Action item:
Scan the lines below and report each one containing "style" by copying it.

─── Recorded data

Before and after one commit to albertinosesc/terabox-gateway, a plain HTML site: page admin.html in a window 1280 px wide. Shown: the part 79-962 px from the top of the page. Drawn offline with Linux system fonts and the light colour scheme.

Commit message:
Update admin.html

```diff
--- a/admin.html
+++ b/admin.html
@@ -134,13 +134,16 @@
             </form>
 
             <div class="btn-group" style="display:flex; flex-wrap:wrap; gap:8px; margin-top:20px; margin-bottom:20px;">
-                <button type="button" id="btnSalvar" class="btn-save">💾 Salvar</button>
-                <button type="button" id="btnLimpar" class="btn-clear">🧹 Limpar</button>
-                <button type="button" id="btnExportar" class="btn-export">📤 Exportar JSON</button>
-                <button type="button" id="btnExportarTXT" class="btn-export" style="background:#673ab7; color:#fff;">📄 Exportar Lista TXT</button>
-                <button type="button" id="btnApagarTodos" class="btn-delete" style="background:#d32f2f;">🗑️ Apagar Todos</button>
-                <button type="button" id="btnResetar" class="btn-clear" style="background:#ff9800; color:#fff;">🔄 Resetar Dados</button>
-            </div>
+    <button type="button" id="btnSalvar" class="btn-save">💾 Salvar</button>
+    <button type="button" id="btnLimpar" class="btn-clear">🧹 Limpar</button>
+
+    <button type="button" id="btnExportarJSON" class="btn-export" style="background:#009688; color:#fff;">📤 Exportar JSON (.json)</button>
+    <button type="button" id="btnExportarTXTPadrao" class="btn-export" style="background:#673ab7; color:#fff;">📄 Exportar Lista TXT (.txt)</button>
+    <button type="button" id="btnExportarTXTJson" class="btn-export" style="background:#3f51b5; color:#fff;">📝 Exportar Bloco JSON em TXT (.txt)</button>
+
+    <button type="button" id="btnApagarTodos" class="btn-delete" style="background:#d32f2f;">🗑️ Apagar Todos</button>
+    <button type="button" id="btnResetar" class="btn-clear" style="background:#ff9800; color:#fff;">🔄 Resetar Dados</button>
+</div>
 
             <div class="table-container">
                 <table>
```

──────

Expected output:
             <div class="btn-group" style="display:flex; flex-wrap:wrap; gap:8px; margin-top:20px; margin-bottom:20px;">
-                <button type="button" id="btnExportarTXT" class="btn-export" style="background:#673ab7; color:#fff;">📄 Exportar Lista TXT</button>
-                <button type="button" id="btnApagarTodos" class="btn-delete" style="background:#d32f2f;">🗑️ Apagar Todos</button>
-                <button type="button" id="btnResetar" class="btn-clear" style="background:#ff9800; color:#fff;">🔄 Resetar Dados</button>
+    <button type="button" id="btnExportarJSON" class="btn-export" style="background:#009688; color:#fff;">📤 Exportar JSON (.json)</button>
+    <button type="button" id="btnExportarTXTPadrao" class="btn-export" style="background:#673ab7; color:#fff;">📄 Exportar Lista TXT (.txt)</button>
+    <button type="button" id="btnExportarTXTJson" class="btn-export" style="background:#3f51b5; color:#fff;">📝 Exportar Bloco JSON em TXT (.txt)</button>
+    <button type="button" id="btnApagarTodos" class="btn-delete" style="background:#d32f2f;">🗑️ Apagar Todos</button>
+    <button type="button" id="btnResetar" class="btn-clear" style="background:#ff9800; color:#fff;">🔄 Resetar Dados</button>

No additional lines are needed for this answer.